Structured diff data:
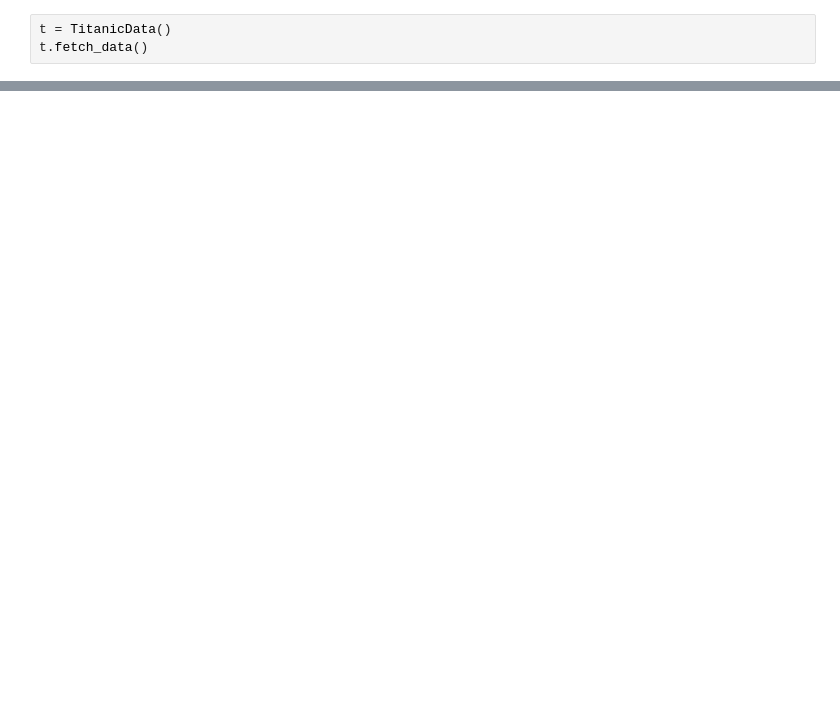
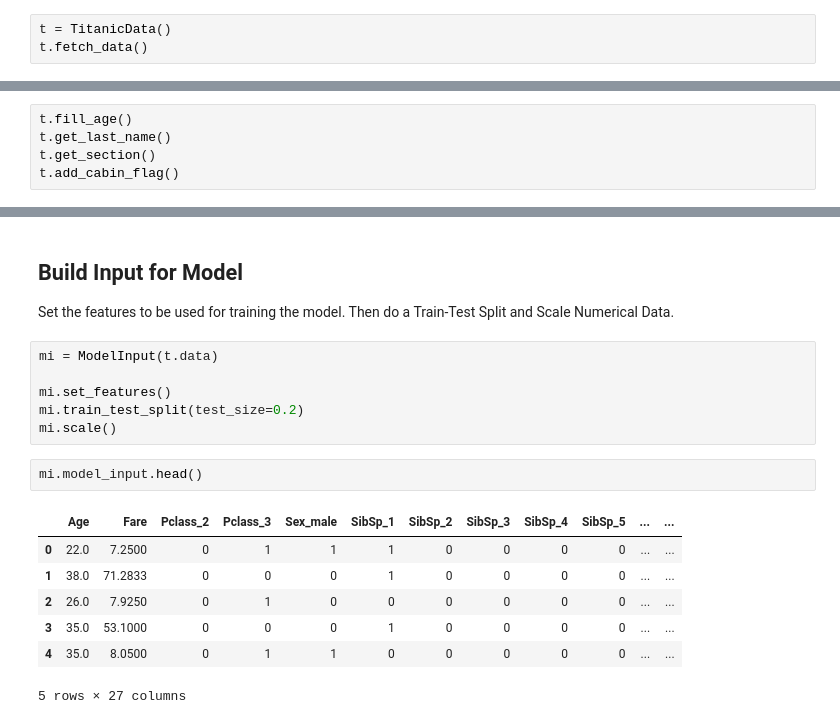
Before and after one commit to magdiel85281/titanic, a Jupyter notebook: src/eda.ipynb, the cells around one changed output, grey strips where cells are left out. Cells and saved outputs as stored; diff of their text form; blank space fills up the shorter version.

Commit message:
adds ModelInput class; jupy notebook trains random forest classifier using GridSearchCV and uses best params

```diff
--- a/src/eda.ipynb
+++ b/src/eda.ipynb
@@ -17,0 +34,5 @@ t.data.head()
+# %%
+t.fill_age()
+t.get_last_name()
+t.get_section()
+t.add_cabin_flag()
@@ -17,0 +66,19 @@ t.data.head()
+# %% [markdown]
+## Build Input for Model
+Set the features to be used for training the model. Then do a Train-Test Split and Scale Numerical Data.
+# %%
+mi = ModelInput(t.data)
+
+mi.set_features()
+mi.train_test_split(test_size=0.2)
+mi.scale()
+# %%
+mi.model_input.head()
+# %% [output]
+|  | Age | Fare | Pclass_2 | Pclass_3 | Sex_male | SibSp_1 | SibSp_2 | SibSp_3 | SibSp_4 | SibSp_5 | ... | ... |
+| 0 | 22.0 | 7.2500 | 0 | 1 | 1 | 1 | 0 | 0 | 0 | 0 | ... | ... |
+| 1 | 38.0 | 71.2833 | 0 | 0 | 0 | 1 | 0 | 0 | 0 | 0 | ... | ... |
+| 2 | 26.0 | 7.9250 | 0 | 1 | 0 | 0 | 0 | 0 | 0 | 0 | ... | ... |
+| 3 | 35.0 | 53.1000 | 0 | 0 | 0 | 1 | 0 | 0 | 0 | 0 | ... | ... |
+| 4 | 35.0 | 8.0500 | 0 | 1 | 1 | 0 | 0 | 0 | 0 | 0 | ... | ... |
+5 rows × 27 columns
```
Also changed, not shown: parts of 21 cells of this notebook, 1 other file.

* [TASK PROMPT]:
Every record must be copied exactly, with images dropped from the result.

* [EXERCISE ANSWER]:
Before and after one commit to magdiel85281/titanic, a Jupyter notebook: src/eda.ipynb, the cells around one changed output, grey strips where cells are left out. Cells and saved outputs as stored; diff of their text form; blank space fills up the shorter version.

Commit message:
adds ModelInput class; jupy notebook trains random forest classifier using GridSearchCV and uses best params

```diff
--- a/src/eda.ipynb
+++ b/src/eda.ipynb
@@ -17,0 +34,5 @@ t.data.head()
+# %%
+t.fill_age()
+t.get_last_name()
+t.get_section()
+t.add_cabin_flag()
@@ -17,0 +66,19 @@ t.data.head()
+# %% [markdown]
+## Build Input for Model
+Set the features to be used for training the model. Then do a Train-Test Split and Scale Numerical Data.
+# %%
+mi = ModelInput(t.data)
+
+mi.set_features()
+mi.train_test_split(test_size=0.2)
+mi.scale()
+# %%
+mi.model_input.head()
+# %% [output]
+|  | Age | Fare | Pclass_2 | Pclass_3 | Sex_male | SibSp_1 | SibSp_2 | SibSp_3 | SibSp_4 | SibSp_5 | ... | ... |
+| 0 | 22.0 | 7.2500 | 0 | 1 | 1 | 1 | 0 | 0 | 0 | 0 | ... | ... |
+| 1 | 38.0 | 71.2833 | 0 | 0 | 0 | 1 | 0 | 0 | 0 | 0 | ... | ... |
+| 2 | 26.0 | 7.9250 | 0 | 1 | 0 | 0 | 0 | 0 | 0 | 0 | ... | ... |
+| 3 | 35.0 | 53.1000 | 0 | 0 | 0 | 1 | 0 | 0 | 0 | 0 | ... | ... |
+| 4 | 35.0 | 8.0500 | 0 | 1 | 1 | 0 | 0 | 0 | 0 | 0 | ... | ... |
+5 rows × 27 columns
```
Also changed, not shown: parts of 21 cells of this notebook, 1 other file.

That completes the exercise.